The Best Way To Keep Track Of Food Recalls (It's Not Just The News)

Be proactive and check the status of various food recalls anytime with these sources.

Food recalls are a common snippet of news you'll encounter just about every week. In 2021 alone, 343 official recalls were issued in total, and I'm sure you've glossed over plenty of these yourself while skimming over the news during the day. But do you remember reading about 343 individual recalls last year? Probably not. That's a ton of information, and any one of those at-risk items could have been about something you have in your refrigerator or pantry and you may not have known about it. USA Today recently delved into how you can stay on top of recall news on your own without having to stumble upon the info via news outlets.


Vanessa Coffman, Director of the Alliance to Stop Foodborne Illness, compiled some handy tips for people who want to stay on top of food recalls and foodborne illness outbreak information.

Government websites aggregate recall information for you

What better place to start than the Food and Drug Administration (FDA) itself?

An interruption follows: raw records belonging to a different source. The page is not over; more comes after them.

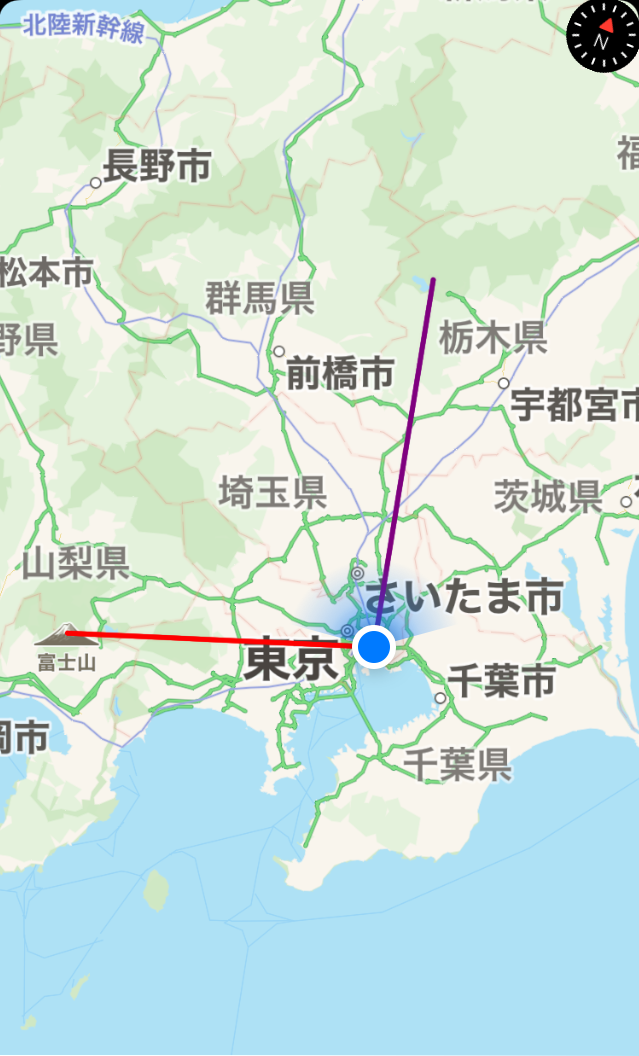
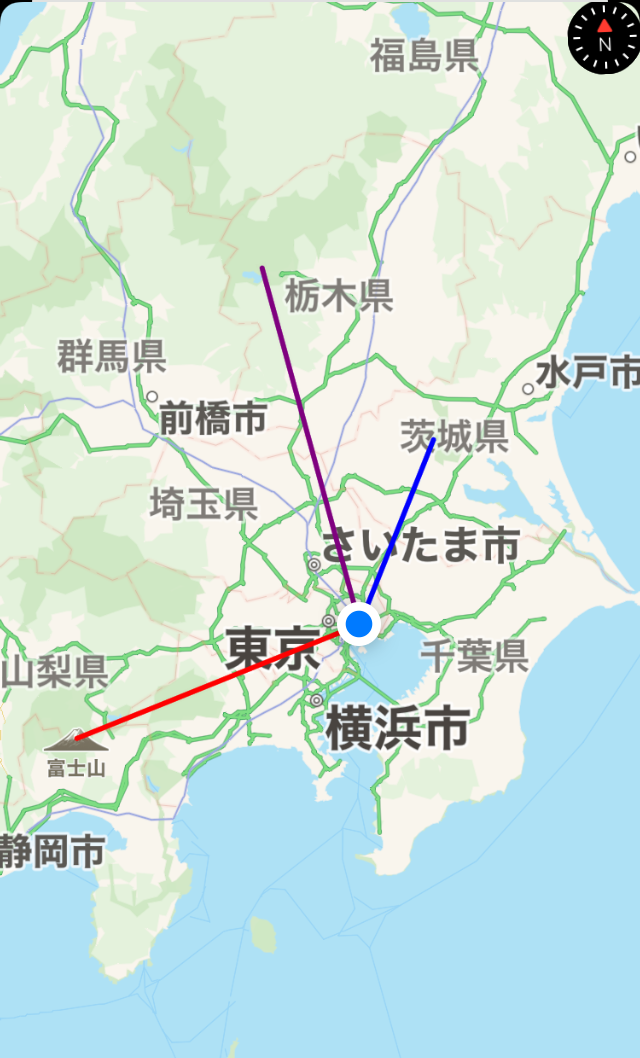
0914  1  地域を選び直すことができる
地域をまたがっても、選択でき、線が引ける。

diff --git a/Where/SettingViewController.swift b/Where/SettingViewController.swift
@@ -61,8 +61,8 @@ class SettingViewController: ViewController, UIPickerViewDelegate, UIPickerViewD
         // 「目的地選択」ボタンを表示して有効化する
         selectMtButton.isHidden = false // 「目的地選択」ボタンを表示する
         selectMtButton.isEnabled = true // 有効にする
-        selectAreaButton.isHidden = true // 「地域選択」ボタンを隠す
-        selectAreaButton.isEnabled = false // 無効にする
+//        selectAreaButton.isHidden = true // 「地域選択」ボタンを隠す
+//        selectAreaButton.isEnabled = false // 無効にする
         
     }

The FDA has a page on its website solely dedicated to keeping track of recalls. And the Food Safety and Inspection Service (FSIS) arm of the U.S. Department of Agriculture's (USDA) also has an email update service and RSS feeds that'll help you stay on top of things as well. Stop Foodborne Illness' website also has a handy recall aggregator that you can bookmark, too.


USA Today has its own aggregator, which also covers other non-food items and consumer goods.

Your local grocery store can help you keep track of recalls

This one's interesting: If you have one of those frequent shopper cards at your hometown grocery store, it's possible your store has an opt-in recall notification service that will tell you if one of its products has been recalled for any reason. And remember, a "voluntary" recall doesn't mean you should feel free to ignore it.


"Just because something has been voluntarily recalled doesn't mean it has been deemed less serious than any other type of recall," Coffman explains. She also says that it's a good idea to spread awareness of recalls via social media or by word of mouth in case anyone you know hasn't heard the news yet.

And no, in case you were extra worried, there's no need to throw away extra food while you're at it. All you have to do is toss the recalled product; the rest of your food should be fine. We're all better safe than sorry, so staying on top of things is never a bad idea, especially when it comes to any food that might put you at risk for something nasty.